+++ SUPPLIED ENTRIES

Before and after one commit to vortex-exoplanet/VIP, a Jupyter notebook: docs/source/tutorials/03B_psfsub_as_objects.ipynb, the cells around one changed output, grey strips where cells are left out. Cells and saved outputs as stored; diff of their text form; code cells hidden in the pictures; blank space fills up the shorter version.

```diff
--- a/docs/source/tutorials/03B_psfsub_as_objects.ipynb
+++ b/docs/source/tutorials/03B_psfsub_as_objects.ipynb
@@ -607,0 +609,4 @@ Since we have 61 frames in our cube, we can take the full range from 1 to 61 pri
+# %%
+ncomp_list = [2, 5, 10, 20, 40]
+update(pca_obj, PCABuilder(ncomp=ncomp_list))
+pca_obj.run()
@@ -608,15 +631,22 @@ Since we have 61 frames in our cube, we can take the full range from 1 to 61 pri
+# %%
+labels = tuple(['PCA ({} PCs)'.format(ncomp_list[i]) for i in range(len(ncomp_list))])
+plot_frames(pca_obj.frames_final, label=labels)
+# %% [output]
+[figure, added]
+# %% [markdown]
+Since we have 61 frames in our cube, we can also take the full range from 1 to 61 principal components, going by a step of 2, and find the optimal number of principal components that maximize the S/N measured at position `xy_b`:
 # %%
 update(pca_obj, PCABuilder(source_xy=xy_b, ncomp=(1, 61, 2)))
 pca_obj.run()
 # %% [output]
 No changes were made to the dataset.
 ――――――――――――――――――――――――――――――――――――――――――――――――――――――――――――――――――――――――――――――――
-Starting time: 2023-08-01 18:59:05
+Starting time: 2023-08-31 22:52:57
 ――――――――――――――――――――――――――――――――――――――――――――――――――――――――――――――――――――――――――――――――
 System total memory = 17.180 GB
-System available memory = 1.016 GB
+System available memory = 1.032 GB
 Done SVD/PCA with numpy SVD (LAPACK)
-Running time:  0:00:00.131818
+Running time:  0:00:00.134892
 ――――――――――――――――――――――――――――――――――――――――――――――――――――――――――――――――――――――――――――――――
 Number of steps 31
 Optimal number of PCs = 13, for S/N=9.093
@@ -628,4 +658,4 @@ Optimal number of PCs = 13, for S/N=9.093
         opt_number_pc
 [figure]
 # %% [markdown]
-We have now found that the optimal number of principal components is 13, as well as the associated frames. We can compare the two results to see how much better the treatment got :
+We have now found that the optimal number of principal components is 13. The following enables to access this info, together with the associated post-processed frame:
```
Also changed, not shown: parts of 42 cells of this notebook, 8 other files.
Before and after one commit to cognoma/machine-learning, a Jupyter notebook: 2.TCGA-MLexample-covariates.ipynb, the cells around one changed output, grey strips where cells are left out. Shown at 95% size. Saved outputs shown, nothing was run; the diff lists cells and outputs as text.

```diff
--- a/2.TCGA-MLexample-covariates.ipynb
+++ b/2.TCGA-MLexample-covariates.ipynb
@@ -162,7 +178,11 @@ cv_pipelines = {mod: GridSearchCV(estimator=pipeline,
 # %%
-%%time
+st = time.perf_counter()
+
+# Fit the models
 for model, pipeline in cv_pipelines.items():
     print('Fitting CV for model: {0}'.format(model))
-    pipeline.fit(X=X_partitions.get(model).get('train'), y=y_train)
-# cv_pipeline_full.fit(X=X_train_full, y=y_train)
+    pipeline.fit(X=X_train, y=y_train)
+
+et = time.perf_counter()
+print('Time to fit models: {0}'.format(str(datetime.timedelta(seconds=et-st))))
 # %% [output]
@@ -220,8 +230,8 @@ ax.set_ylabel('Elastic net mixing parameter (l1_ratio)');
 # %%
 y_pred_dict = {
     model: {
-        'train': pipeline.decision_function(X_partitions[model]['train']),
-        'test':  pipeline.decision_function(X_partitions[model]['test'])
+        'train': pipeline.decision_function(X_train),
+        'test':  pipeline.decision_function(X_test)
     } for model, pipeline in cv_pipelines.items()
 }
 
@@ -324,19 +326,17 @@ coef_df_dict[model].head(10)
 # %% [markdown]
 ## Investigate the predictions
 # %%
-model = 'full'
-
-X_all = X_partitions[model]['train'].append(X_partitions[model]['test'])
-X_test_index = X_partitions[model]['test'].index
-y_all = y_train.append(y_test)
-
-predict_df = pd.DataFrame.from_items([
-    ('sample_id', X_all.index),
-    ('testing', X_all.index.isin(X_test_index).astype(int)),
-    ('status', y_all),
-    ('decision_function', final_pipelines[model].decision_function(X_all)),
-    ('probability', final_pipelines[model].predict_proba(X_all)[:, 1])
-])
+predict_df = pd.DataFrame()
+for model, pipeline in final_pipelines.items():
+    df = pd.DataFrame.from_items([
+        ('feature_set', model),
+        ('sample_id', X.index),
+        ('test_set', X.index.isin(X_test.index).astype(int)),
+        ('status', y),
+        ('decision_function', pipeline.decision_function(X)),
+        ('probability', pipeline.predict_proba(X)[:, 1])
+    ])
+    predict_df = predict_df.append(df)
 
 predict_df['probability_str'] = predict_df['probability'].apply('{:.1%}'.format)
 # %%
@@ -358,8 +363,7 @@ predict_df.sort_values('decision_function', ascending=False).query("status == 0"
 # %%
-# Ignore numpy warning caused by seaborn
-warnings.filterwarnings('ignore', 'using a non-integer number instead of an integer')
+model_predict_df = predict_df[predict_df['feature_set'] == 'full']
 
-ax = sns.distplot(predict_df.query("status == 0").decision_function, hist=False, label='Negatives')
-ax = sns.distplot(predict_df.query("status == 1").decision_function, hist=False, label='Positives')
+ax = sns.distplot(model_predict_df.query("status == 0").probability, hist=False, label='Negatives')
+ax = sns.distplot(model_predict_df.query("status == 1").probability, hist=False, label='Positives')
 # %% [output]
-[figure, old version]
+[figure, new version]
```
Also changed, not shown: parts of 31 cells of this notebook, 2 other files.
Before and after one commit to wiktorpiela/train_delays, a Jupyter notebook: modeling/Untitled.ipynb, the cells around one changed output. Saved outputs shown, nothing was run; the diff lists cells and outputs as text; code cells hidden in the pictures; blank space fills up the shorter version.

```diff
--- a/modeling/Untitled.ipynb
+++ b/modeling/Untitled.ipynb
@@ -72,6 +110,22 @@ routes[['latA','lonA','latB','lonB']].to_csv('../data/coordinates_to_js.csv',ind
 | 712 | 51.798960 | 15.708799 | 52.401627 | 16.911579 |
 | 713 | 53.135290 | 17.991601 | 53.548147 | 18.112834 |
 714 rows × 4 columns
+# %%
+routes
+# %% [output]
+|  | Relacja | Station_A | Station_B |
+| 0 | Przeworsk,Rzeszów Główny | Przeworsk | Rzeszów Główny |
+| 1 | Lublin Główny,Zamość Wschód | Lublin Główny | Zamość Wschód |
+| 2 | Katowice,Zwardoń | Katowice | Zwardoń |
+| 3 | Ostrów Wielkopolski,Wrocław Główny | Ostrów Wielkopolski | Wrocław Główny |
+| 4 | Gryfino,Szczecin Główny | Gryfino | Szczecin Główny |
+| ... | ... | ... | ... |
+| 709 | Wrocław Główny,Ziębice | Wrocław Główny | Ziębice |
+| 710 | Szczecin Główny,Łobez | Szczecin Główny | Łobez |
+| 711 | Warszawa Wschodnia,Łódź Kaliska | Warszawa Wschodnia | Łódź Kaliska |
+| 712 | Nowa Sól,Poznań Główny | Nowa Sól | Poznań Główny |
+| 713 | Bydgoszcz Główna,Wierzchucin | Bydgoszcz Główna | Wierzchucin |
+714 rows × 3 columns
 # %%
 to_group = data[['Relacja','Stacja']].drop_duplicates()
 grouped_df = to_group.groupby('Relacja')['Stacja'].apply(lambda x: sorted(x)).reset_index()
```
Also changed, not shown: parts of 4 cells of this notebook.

++++++

### TRY IT
None of the records may be left out; each is to be restated exactly.

### RESPONSE TO THE EXERCISE
Before and after one commit to vortex-exoplanet/VIP, a Jupyter notebook: docs/source/tutorials/03B_psfsub_as_objects.ipynb, the cells around one changed output, grey strips where cells are left out. Cells and saved outputs as stored; diff of their text form; code cells hidden in the pictures; blank space fills up the shorter version.

```diff
--- a/docs/source/tutorials/03B_psfsub_as_objects.ipynb
+++ b/docs/source/tutorials/03B_psfsub_as_objects.ipynb
@@ -607,0 +609,4 @@ Since we have 61 frames in our cube, we can take the full range from 1 to 61 pri
+# %%
+ncomp_list = [2, 5, 10, 20, 40]
+update(pca_obj, PCABuilder(ncomp=ncomp_list))
+pca_obj.run()
@@ -608,15 +631,22 @@ Since we have 61 frames in our cube, we can take the full range from 1 to 61 pri
+# %%
+labels = tuple(['PCA ({} PCs)'.format(ncomp_list[i]) for i in range(len(ncomp_list))])
+plot_frames(pca_obj.frames_final, label=labels)
+# %% [output]
+[figure, added]
+# %% [markdown]
+Since we have 61 frames in our cube, we can also take the full range from 1 to 61 principal components, going by a step of 2, and find the optimal number of principal components that maximize the S/N measured at position `xy_b`:
 # %%
 update(pca_obj, PCABuilder(source_xy=xy_b, ncomp=(1, 61, 2)))
 pca_obj.run()
 # %% [output]
 No changes were made to the dataset.
 ――――――――――――――――――――――――――――――――――――――――――――――――――――――――――――――――――――――――――――――――
-Starting time: 2023-08-01 18:59:05
+Starting time: 2023-08-31 22:52:57
 ――――――――――――――――――――――――――――――――――――――――――――――――――――――――――――――――――――――――――――――――
 System total memory = 17.180 GB
-System available memory = 1.016 GB
+System available memory = 1.032 GB
 Done SVD/PCA with numpy SVD (LAPACK)
-Running time:  0:00:00.131818
+Running time:  0:00:00.134892
 ――――――――――――――――――――――――――――――――――――――――――――――――――――――――――――――――――――――――――――――――
 Number of steps 31
 Optimal number of PCs = 13, for S/N=9.093
@@ -628,4 +658,4 @@ Optimal number of PCs = 13, for S/N=9.093
         opt_number_pc
 [figure]
 # %% [markdown]
-We have now found that the optimal number of principal components is 13, as well as the associated frames. We can compare the two results to see how much better the treatment got :
+We have now found that the optimal number of principal components is 13. The following enables to access this info, together with the associated post-processed frame:
```
Also changed, not shown: parts of 42 cells of this notebook, 8 other files.
Before and after one commit to cognoma/machine-learning, a Jupyter notebook: 2.TCGA-MLexample-covariates.ipynb, the cells around one changed output, grey strips where cells are left out. Shown at 95% size. Saved outputs shown, nothing was run; the diff lists cells and outputs as text.

```diff
--- a/2.TCGA-MLexample-covariates.ipynb
+++ b/2.TCGA-MLexample-covariates.ipynb
@@ -162,7 +178,11 @@ cv_pipelines = {mod: GridSearchCV(estimator=pipeline,
 # %%
-%%time
+st = time.perf_counter()
+
+# Fit the models
 for model, pipeline in cv_pipelines.items():
     print('Fitting CV for model: {0}'.format(model))
-    pipeline.fit(X=X_partitions.get(model).get('train'), y=y_train)
-# cv_pipeline_full.fit(X=X_train_full, y=y_train)
+    pipeline.fit(X=X_train, y=y_train)
+
+et = time.perf_counter()
+print('Time to fit models: {0}'.format(str(datetime.timedelta(seconds=et-st))))
 # %% [output]
@@ -220,8 +230,8 @@ ax.set_ylabel('Elastic net mixing parameter (l1_ratio)');
 # %%
 y_pred_dict = {
     model: {
-        'train': pipeline.decision_function(X_partitions[model]['train']),
-        'test':  pipeline.decision_function(X_partitions[model]['test'])
+        'train': pipeline.decision_function(X_train),
+        'test':  pipeline.decision_function(X_test)
     } for model, pipeline in cv_pipelines.items()
 }
 
@@ -324,19 +326,17 @@ coef_df_dict[model].head(10)
 # %% [markdown]
 ## Investigate the predictions
 # %%
-model = 'full'
-
-X_all = X_partitions[model]['train'].append(X_partitions[model]['test'])
-X_test_index = X_partitions[model]['test'].index
-y_all = y_train.append(y_test)
-
-predict_df = pd.DataFrame.from_items([
-    ('sample_id', X_all.index),
-    ('testing', X_all.index.isin(X_test_index).astype(int)),
-    ('status', y_all),
-    ('decision_function', final_pipelines[model].decision_function(X_all)),
-    ('probability', final_pipelines[model].predict_proba(X_all)[:, 1])
-])
+predict_df = pd.DataFrame()
+for model, pipeline in final_pipelines.items():
+    df = pd.DataFrame.from_items([
+        ('feature_set', model),
+        ('sample_id', X.index),
+        ('test_set', X.index.isin(X_test.index).astype(int)),
+        ('status', y),
+        ('decision_function', pipeline.decision_function(X)),
+        ('probability', pipeline.predict_proba(X)[:, 1])
+    ])
+    predict_df = predict_df.append(df)
 
 predict_df['probability_str'] = predict_df['probability'].apply('{:.1%}'.format)
 # %%
@@ -358,8 +363,7 @@ predict_df.sort_values('decision_function', ascending=False).query("status == 0"
 # %%
-# Ignore numpy warning caused by seaborn
-warnings.filterwarnings('ignore', 'using a non-integer number instead of an integer')
+model_predict_df = predict_df[predict_df['feature_set'] == 'full']
 
-ax = sns.distplot(predict_df.query("status == 0").decision_function, hist=False, label='Negatives')
-ax = sns.distplot(predict_df.query("status == 1").decision_function, hist=False, label='Positives')
+ax = sns.distplot(model_predict_df.query("status == 0").probability, hist=False, label='Negatives')
+ax = sns.distplot(model_predict_df.query("status == 1").probability, hist=False, label='Positives')
 # %% [output]
-[figure, old version]
+[figure, new version]
```
Also changed, not shown: parts of 31 cells of this notebook, 2 other files.
Before and after one commit to wiktorpiela/train_delays, a Jupyter notebook: modeling/Untitled.ipynb, the cells around one changed output. Saved outputs shown, nothing was run; the diff lists cells and outputs as text; code cells hidden in the pictures; blank space fills up the shorter version.

```diff
--- a/modeling/Untitled.ipynb
+++ b/modeling/Untitled.ipynb
@@ -72,6 +110,22 @@ routes[['latA','lonA','latB','lonB']].to_csv('../data/coordinates_to_js.csv',ind
 | 712 | 51.798960 | 15.708799 | 52.401627 | 16.911579 |
 | 713 | 53.135290 | 17.991601 | 53.548147 | 18.112834 |
 714 rows × 4 columns
+# %%
+routes
+# %% [output]
+|  | Relacja | Station_A | Station_B |
+| 0 | Przeworsk,Rzeszów Główny | Przeworsk | Rzeszów Główny |
+| 1 | Lublin Główny,Zamość Wschód | Lublin Główny | Zamość Wschód |
+| 2 | Katowice,Zwardoń | Katowice | Zwardoń |
+| 3 | Ostrów Wielkopolski,Wrocław Główny | Ostrów Wielkopolski | Wrocław Główny |
+| 4 | Gryfino,Szczecin Główny | Gryfino | Szczecin Główny |
+| ... | ... | ... | ... |
+| 709 | Wrocław Główny,Ziębice | Wrocław Główny | Ziębice |
+| 710 | Szczecin Główny,Łobez | Szczecin Główny | Łobez |
+| 711 | Warszawa Wschodnia,Łódź Kaliska | Warszawa Wschodnia | Łódź Kaliska |
+| 712 | Nowa Sól,Poznań Główny | Nowa Sól | Poznań Główny |
+| 713 | Bydgoszcz Główna,Wierzchucin | Bydgoszcz Główna | Wierzchucin |
+714 rows × 3 columns
 # %%
 to_group = data[['Relacja','Stacja']].drop_duplicates()
 grouped_df = to_group.groupby('Relacja')['Stacja'].apply(lambda x: sorted(x)).reset_index()
```
Also changed, not shown: parts of 4 cells of this notebook.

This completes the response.